And when I need a custom patch in some package, some inofficial git version or something, gentoo actually makes it easier to get it done in a clean and reliable way, thus saving my time.
Oh, and installation? I haven't reinstalled gentoo in years, even though every bit of hardware changed at some point. cp -a /mnt/oldroot /mnt/newroot, reconfigure & install kernel, reinstall grub, modify /etc/fstab, working system. Change use flags and some configuration files, do system upgrade overnight, done. Even my notebook started out as a clone of my workstation.
Unless you start from scratch, installing gentoo doesn't take much longer than installing ubuntu. It's just less clicking in a fancy GUI installer and more knowing what you're doing.
......And I'll get to Ireland before ye...
It doesnt do reverse dependencies though. And yes come upgrade time, I've gone through dependency hell because of this. revdep-rebuild is flawed. It's advertised as calculating reverse dependencies. But in truth it actually doesnt work right. It scans through all the linking dependencies, and figures out what applications are linked against what libraries and if it finds an application that is linked against a library that has been updated, it'll recompile the application. But sometimes the library needs to be recompiled, not the application that linked against it. This is where revdep-rebuild fails.

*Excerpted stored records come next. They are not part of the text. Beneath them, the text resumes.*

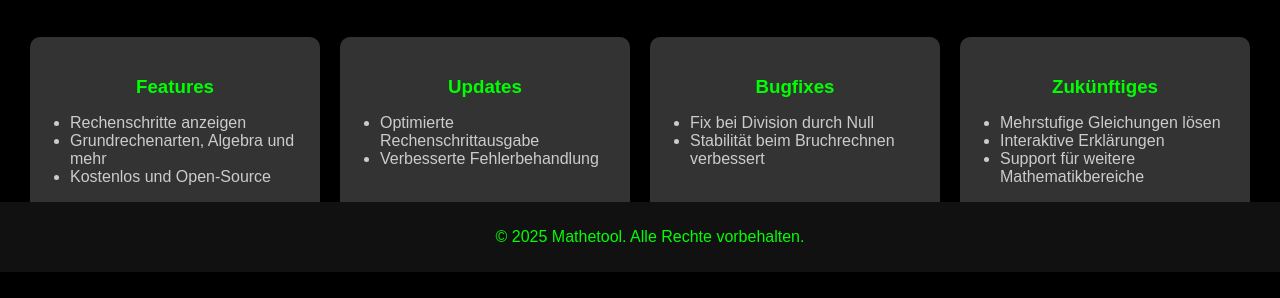
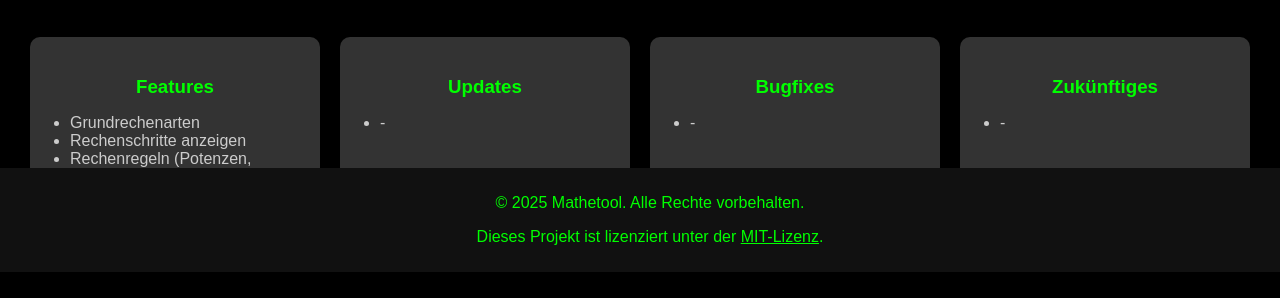
Before and after one commit to Supergoof1410/Mathetool, a plain HTML site: page index.html in a window 1280 px wide. Shown: the part 528-826 px from the top of the page. Before the commit the page ends 800 px from the top, so only its background shows below. Drawn offline with Linux system fonts and the light colour scheme.

Commit message:
index update

```diff
--- a/index.html
+++ b/index.html
@@ -48,34 +48,31 @@
             <section class="box features">
                 <h3>Features</h3>
                 <ul>
+                    <li>Grundrechenarten</li>
                     <li>Rechenschritte anzeigen</li>
-                    <li>Grundrechenarten, Algebra und mehr</li>
-                    <li>Kostenlos und Open-Source</li>
+                    <li>Rechenregeln (Potenzen, Punkt-vor-Strich, Addition und Subtraktion)</li>
+                    <li>Terminalanwendug</li>
                 </ul>
             </section>
 
             <section class="box updates">
                 <h3>Updates</h3>
                 <ul>
-                    <li>Optimierte Rechenschrittausgabe</li>
-                    <li>Verbesserte Fehlerbehandlung</li>
+                    <li>-</li>
                 </ul>
             </section>
 
             <section class="box bugfixes">
                 <h3>Bugfixes</h3>
                 <ul>
-                    <li>Fix bei Division durch Null</li>
-                    <li>Stabilität beim Bruchrechnen verbessert</li>
+                    <li>-</li>
                 </ul>
             </section>
 
             <section class="box future">
                 <h3>Zukünftiges</h3>
                 <ul>
-                    <li>Mehrstufige Gleichungen lösen</li>
-                    <li>Interaktive Erklärungen</li>
-                    <li>Support für weitere Mathematikbereiche</li>
+                    <li>-</li>
                 </ul>
             </section>
         </div>
@@ -83,6 +80,7 @@
 
     <footer>
         <p>© 2025 Mathetool. Alle Rechte vorbehalten.</p>
+        <p>Dieses Projekt ist lizenziert unter der <a href="LICENSE.md">MIT-Lizenz</a>.</p>
     </footer>
 </body>
 </html>
```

Originally Posted by crazycheese
EDIT: About the only thing that is fail safe is emerge -e world. Even then sometimes you have to do it twice to get all the links consistent with the versions that they are linked against.
EDIT2: Or rather sometimes the library needs to be recompiled and THEN the application needs to be recompiled against it.
Originally Posted by duby229